Mar 302011
 
 March 30, 2011  Laws, Non-U.S.

From the briefing paper that outlines issues in inter-agency sharing of information and reviews various options, the preferred option:

We believe that the greatest promise is held by the concept of an “approved sharing programme”. In two Canadian provinces, Alberta and British Columbia, one of the statutory exceptions to the non-disclosure principle is “a common or integrated programme or service”.36 In neither Act is this phrase defined; instead its meaning is spelt out in guidance. The detail is, as it were, below the surface. Examples given in the Alberta guidelines suggest that the concept is principally focussed on programmes of beneficial service of the Linwood Service Centre kind.37

We think that for New Zealand the Canadian concept should be extended in two ways. First, we think that the exception should cover all types of sharing programmes and not just “beneficial service” programmes. In fact we think it would be quite difficult to isolate such a category. The solution we propose would be a general one which would cover programmes whose sole purpose is to provide holistic service to an individual or family; programmes which envisage the taking of adverse action against an individual; programmes which combine both these things; and programmes which raise at least the possibility that both may be involved. It would also include programmes which are presently dealt with as information matching. In other words, the concept should be the broad one of an “approved information sharing programme”. Secondly, we believe that such programmes should require formal approval by Order in Council, and that legislation should lay down explicit rules for that approval, and clearly prescribe the protections which surround such programmes. Only in this way can the risks that attach to sharing programmes be sufficiently managed and solutions to them be prescribed. The types of programme are likely to vary considerably. Some would involve more agencies, more information, and more risks than others.
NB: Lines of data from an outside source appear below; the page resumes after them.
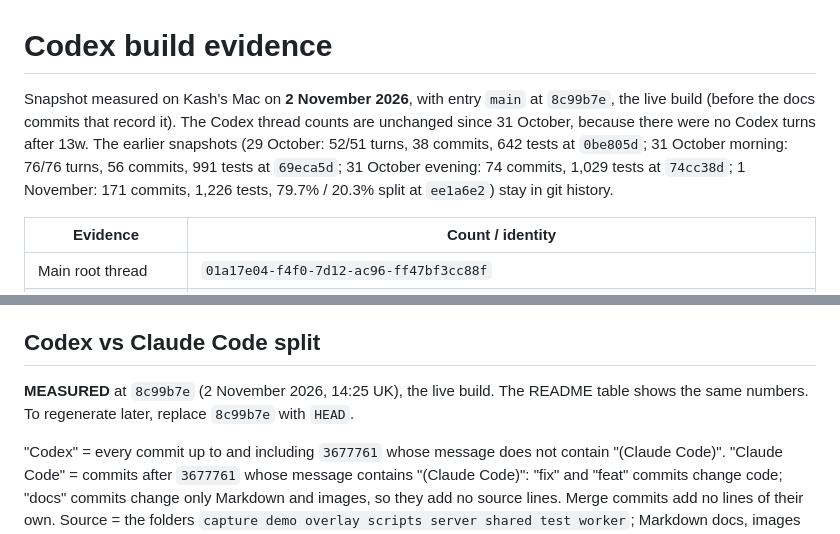
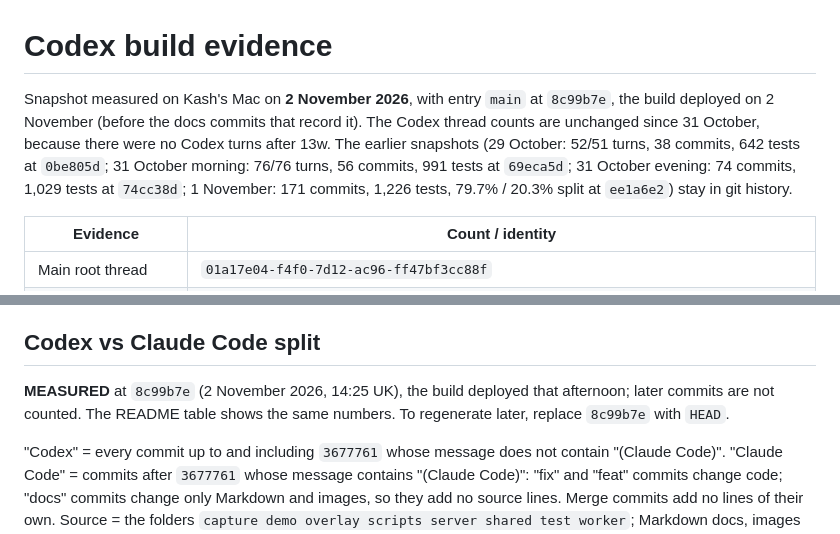
Before and after one commit to thekashifnazir/streamer-vs-chat, a Markdown page: docs/codex-evidence.md, 2 parts joined by grey strips. Rendered like a GitHub page.

```diff
--- a/docs/codex-evidence.md
+++ b/docs/codex-evidence.md
@@ -1,6 +1,6 @@
 # Codex build evidence
 
-Snapshot measured on Kash's Mac on **2 November 2026**, with entry `main` at `8c99b7e`, the live build (before the docs commits that record it). The Codex thread counts are unchanged since 31 October, because there were no Codex turns after 13w. The earlier snapshots (29 October: 52/51 turns, 38 commits, 642 tests at `0be805d`; 31 October morning: 76/76 turns, 56 commits, 991 tests at `69eca5d`; 31 October evening: 74 commits, 1,029 tests at `74cc38d`; 1 November: 171 commits, 1,226 tests, 79.7% / 20.3% split at `ee1a6e2`) stay in git history.
+Snapshot measured on Kash's Mac on **2 November 2026**, with entry `main` at `8c99b7e`, the build deployed on 2 November (before the docs commits that record it). The Codex thread counts are unchanged since 31 October, because there were no Codex turns after 13w. The earlier snapshots (29 October: 52/51 turns, 38 commits, 642 tests at `0be805d`; 31 October morning: 76/76 turns, 56 commits, 991 tests at `69eca5d`; 31 October evening: 74 commits, 1,029 tests at `74cc38d`; 1 November: 171 commits, 1,226 tests, 79.7% / 20.3% split at `ee1a6e2`) stay in git history.
 
 | Evidence | Count / identity |
 |---|---|
@@ -75,7 +75,7 @@ So on top of the weekly limit, the build spent both limit resets that fell insid
 
 ## Codex vs Claude Code split
 
-**MEASURED** at `8c99b7e` (2 November 2026, 14:25 UK), the live build. The README table shows the same numbers. To regenerate later, replace `8c99b7e` with `HEAD`.
+**MEASURED** at `8c99b7e` (2 November 2026, 14:25 UK), the build deployed that afternoon; later commits are not counted. The README table shows the same numbers. To regenerate later, replace `8c99b7e` with `HEAD`.
 
 "Codex" = every commit up to and including `3677761` whose message does not contain "(Claude Code)". "Claude Code" = commits after `3677761` whose message contains "(Claude Code)": "fix" and "feat" commits change code; "docs" commits change only Markdown and images, so they add no source lines. Merge commits add no lines of their own. Source = the folders `capture demo overlay scripts server shared test worker`; Markdown docs, images and assets outside those folders (including the recorded voice bank's audio and its manifests) are not counted. Tests are files under `test/` or named `*.test.ts`. Binary files (one pose model) are skipped. Run in bash (zsh does not split the folder list the same way).
 
```
Also changed, not shown: JUDGES.md (+1 -1 lines), README.md (+1 -1 lines).
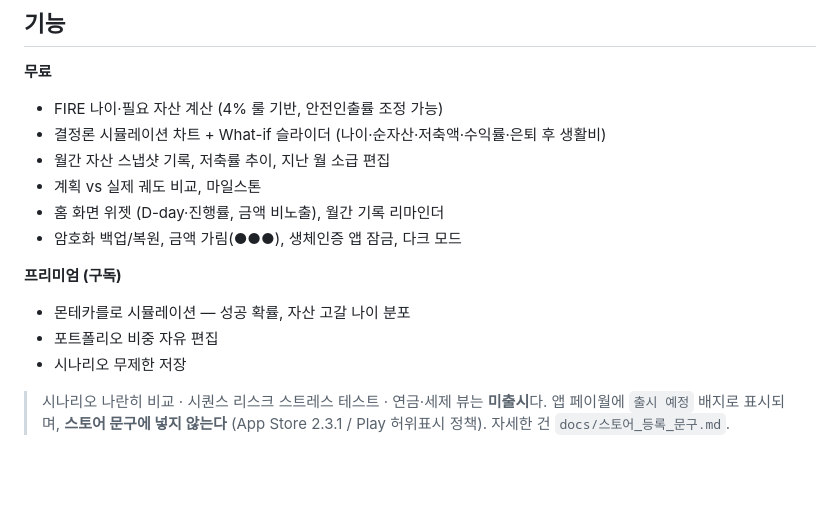
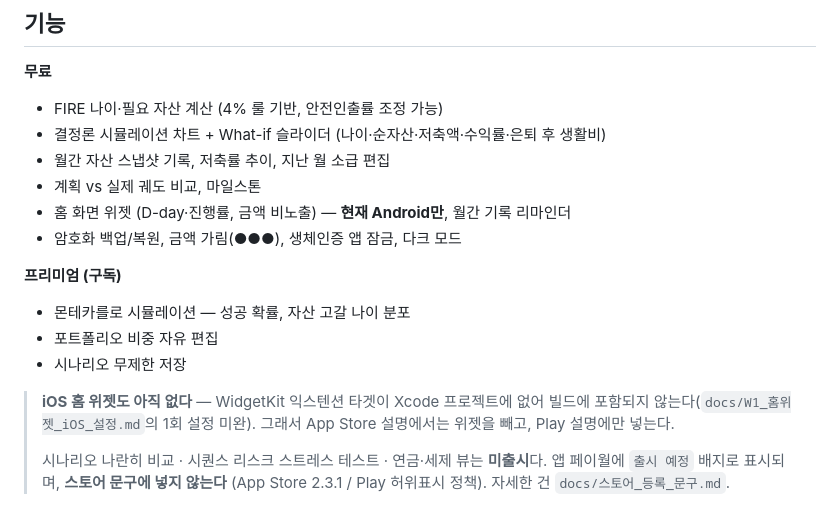
Before and after one commit to Pink-Spider/firedom, a Markdown page: README.md, the part around the change. Drawn GitHub-style; blank space fills up the shorter version.

```diff
--- a/README.md
+++ b/README.md
@@ -19,7 +19,7 @@
 - 결정론 시뮬레이션 차트 + What-if 슬라이더 (나이·순자산·저축액·수익률·은퇴 후 생활비)
 - 월간 자산 스냅샷 기록, 저축률 추이, 지난 월 소급 편집
 - 계획 vs 실제 궤도 비교, 마일스톤
-- 홈 화면 위젯 (D-day·진행률, 금액 비노출), 월간 기록 리마인더
+- 홈 화면 위젯 (D-day·진행률, 금액 비노출) — **현재 Android만**, 월간 기록 리마인더
 - 암호화 백업/복원, 금액 가림(●●●), 생체인증 앱 잠금, 다크 모드
 
 **프리미엄 (구독)**
@@ -27,6 +27,10 @@
 - 포트폴리오 비중 자유 편집
 - 시나리오 무제한 저장
 
+> **iOS 홈 위젯도 아직 없다** — WidgetKit 익스텐션 타겟이 Xcode 프로젝트에 없어
+> 빌드에 포함되지 않는다(`docs/W1_홈위젯_iOS_설정.md`의 1회 설정 미완). 그래서
+> App Store 설명에서는 위젯을 빼고, Play 설명에만 넣는다.
+>
 > 시나리오 나란히 비교 · 시퀀스 리스크 스트레스 테스트 · 연금·세제 뷰는 **미출시**다.
 > 앱 페이월에 `출시 예정` 배지로 표시되며, **스토어 문구에 넣지 않는다**
 > (App Store 2.3.1 / Play 허위표시 정책). 자세한 건 `docs/스토어_등록_문구.md`.
```
Also changed, not shown: docs/guide/TestFlight_배포_가이드.md (+35 -2 lines), docs/스토어_등록_문구.md (+7 -1 lines).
Some might modify the application of one or more of the information privacy principles in the Privacy Act. The safeguards and checks and balances would need to be proportionate to those varying levels of risk.

Read the full briefing here (pdf).